### Work order
Search the data below for the word "notebooks" and copy each line that holds it.

----------

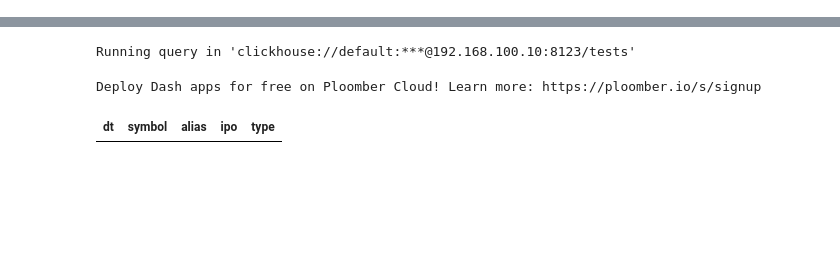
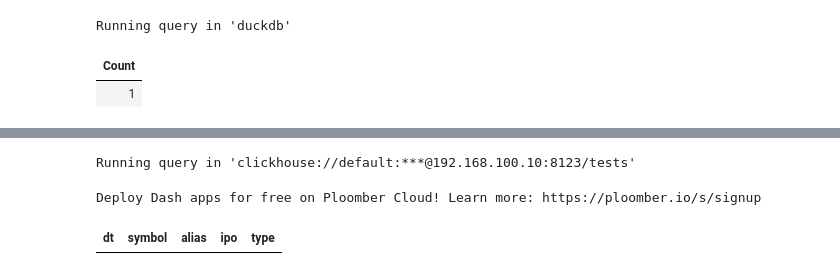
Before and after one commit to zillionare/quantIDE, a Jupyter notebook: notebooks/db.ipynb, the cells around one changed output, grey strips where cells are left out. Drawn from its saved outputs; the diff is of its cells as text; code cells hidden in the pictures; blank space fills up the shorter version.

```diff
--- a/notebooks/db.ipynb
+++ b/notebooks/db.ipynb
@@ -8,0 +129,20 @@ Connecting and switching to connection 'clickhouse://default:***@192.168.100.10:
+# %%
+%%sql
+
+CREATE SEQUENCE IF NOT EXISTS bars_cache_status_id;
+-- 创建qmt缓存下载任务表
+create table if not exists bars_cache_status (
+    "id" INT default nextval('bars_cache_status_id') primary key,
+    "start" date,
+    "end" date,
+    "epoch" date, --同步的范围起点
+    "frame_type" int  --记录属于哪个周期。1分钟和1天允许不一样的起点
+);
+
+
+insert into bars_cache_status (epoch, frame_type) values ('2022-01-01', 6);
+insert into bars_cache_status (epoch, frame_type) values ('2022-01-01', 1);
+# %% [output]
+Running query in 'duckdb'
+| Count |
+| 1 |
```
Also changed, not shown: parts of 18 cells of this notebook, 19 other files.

----------

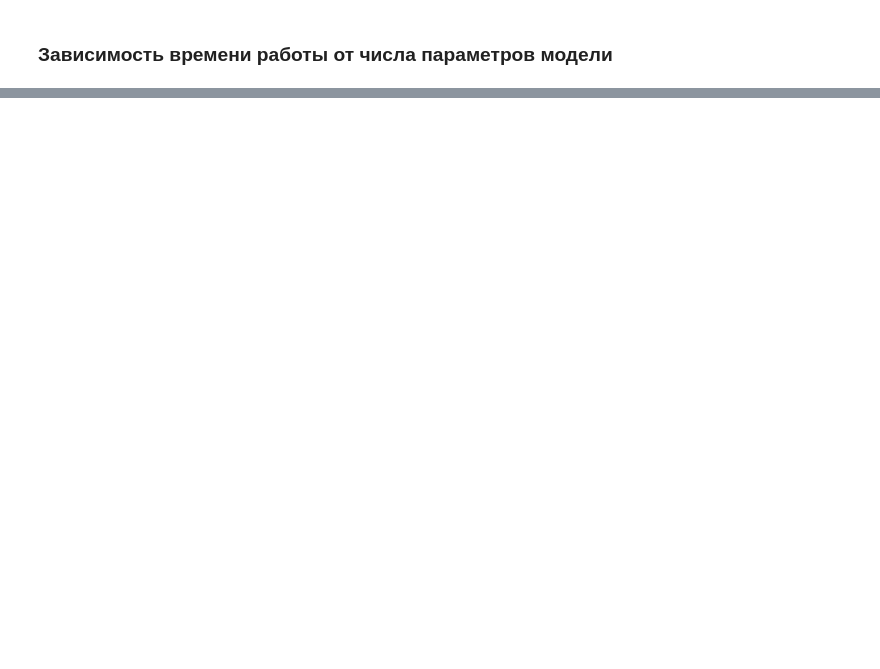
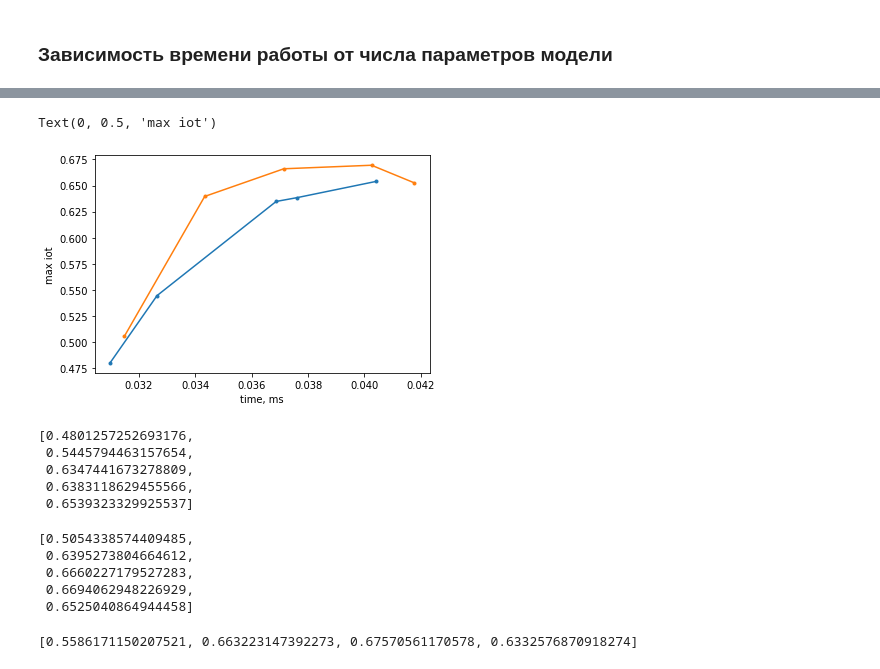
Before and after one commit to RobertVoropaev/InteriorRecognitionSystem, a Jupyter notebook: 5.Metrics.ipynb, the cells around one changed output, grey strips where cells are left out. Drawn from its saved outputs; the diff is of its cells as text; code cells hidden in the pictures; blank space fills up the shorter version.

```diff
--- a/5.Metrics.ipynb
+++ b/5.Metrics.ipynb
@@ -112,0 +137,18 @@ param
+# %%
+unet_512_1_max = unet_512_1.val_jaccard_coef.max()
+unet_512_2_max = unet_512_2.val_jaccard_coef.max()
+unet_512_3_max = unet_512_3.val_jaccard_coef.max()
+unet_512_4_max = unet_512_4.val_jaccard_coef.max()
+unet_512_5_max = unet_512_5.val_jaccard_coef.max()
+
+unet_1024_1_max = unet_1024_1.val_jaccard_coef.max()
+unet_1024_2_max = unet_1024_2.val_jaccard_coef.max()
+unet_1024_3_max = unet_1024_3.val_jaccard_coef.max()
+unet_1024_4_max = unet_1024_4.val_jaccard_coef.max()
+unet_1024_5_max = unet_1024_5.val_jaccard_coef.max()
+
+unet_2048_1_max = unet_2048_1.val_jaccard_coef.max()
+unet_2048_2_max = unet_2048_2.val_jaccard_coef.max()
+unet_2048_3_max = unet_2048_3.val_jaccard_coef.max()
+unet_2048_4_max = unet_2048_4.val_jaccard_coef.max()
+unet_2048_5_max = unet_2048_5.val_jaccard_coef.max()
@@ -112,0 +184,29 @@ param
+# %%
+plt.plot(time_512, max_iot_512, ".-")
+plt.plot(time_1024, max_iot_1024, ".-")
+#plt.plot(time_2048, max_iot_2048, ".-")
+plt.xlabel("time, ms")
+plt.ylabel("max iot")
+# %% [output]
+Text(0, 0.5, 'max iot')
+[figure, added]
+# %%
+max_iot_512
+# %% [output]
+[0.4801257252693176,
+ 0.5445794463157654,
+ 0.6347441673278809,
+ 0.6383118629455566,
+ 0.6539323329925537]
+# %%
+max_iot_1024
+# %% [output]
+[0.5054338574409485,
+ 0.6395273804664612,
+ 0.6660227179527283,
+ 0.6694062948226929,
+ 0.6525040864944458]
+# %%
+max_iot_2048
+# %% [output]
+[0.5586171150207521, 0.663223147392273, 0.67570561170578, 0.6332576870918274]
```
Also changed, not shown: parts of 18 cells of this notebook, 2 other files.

----------

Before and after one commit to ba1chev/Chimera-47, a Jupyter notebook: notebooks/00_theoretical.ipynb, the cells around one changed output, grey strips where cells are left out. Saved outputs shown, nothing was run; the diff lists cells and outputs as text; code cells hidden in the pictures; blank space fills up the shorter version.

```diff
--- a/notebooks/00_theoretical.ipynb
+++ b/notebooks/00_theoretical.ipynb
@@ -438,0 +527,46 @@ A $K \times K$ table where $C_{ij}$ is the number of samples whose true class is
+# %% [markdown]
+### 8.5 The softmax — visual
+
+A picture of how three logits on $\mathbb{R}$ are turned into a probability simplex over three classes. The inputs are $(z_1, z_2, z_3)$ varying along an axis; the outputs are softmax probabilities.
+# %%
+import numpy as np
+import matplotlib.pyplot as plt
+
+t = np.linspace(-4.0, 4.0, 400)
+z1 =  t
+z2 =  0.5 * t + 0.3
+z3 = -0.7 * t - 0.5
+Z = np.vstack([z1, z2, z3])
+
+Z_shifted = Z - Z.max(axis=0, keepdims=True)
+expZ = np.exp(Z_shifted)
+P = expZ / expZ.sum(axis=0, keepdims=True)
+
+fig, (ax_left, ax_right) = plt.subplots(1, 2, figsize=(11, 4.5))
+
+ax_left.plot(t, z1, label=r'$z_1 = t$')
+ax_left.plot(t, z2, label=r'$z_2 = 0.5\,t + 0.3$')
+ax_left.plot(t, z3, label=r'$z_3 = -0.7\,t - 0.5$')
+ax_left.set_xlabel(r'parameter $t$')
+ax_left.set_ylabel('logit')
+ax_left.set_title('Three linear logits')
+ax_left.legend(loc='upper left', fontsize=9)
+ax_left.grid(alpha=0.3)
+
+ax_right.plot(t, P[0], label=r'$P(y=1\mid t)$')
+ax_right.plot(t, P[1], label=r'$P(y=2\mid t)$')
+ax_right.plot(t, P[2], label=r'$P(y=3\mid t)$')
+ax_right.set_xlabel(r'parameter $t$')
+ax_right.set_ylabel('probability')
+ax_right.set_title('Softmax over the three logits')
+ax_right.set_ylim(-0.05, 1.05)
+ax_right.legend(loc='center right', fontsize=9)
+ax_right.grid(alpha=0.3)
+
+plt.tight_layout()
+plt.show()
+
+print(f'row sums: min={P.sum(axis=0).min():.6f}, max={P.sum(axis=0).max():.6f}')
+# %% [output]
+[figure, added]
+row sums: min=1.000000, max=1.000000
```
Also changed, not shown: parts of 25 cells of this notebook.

----------

### Problem solution
Before and after one commit to zillionare/quantIDE, a Jupyter notebook: notebooks/db.ipynb, the cells around one changed output, grey strips where cells are left out. Drawn from its saved outputs; the diff is of its cells as text; code cells hidden in the pictures; blank space fills up the shorter version.
--- a/notebooks/db.ipynb
+++ b/notebooks/db.ipynb
Before and after one commit to ba1chev/Chimera-47, a Jupyter notebook: notebooks/00_theoretical.ipynb, the cells around one changed output, grey strips where cells are left out. Saved outputs shown, nothing was run; the diff lists cells and outputs as text; code cells hidden in the pictures; blank space fills up the shorter version.
--- a/notebooks/00_theoretical.ipynb
+++ b/notebooks/00_theoretical.ipynb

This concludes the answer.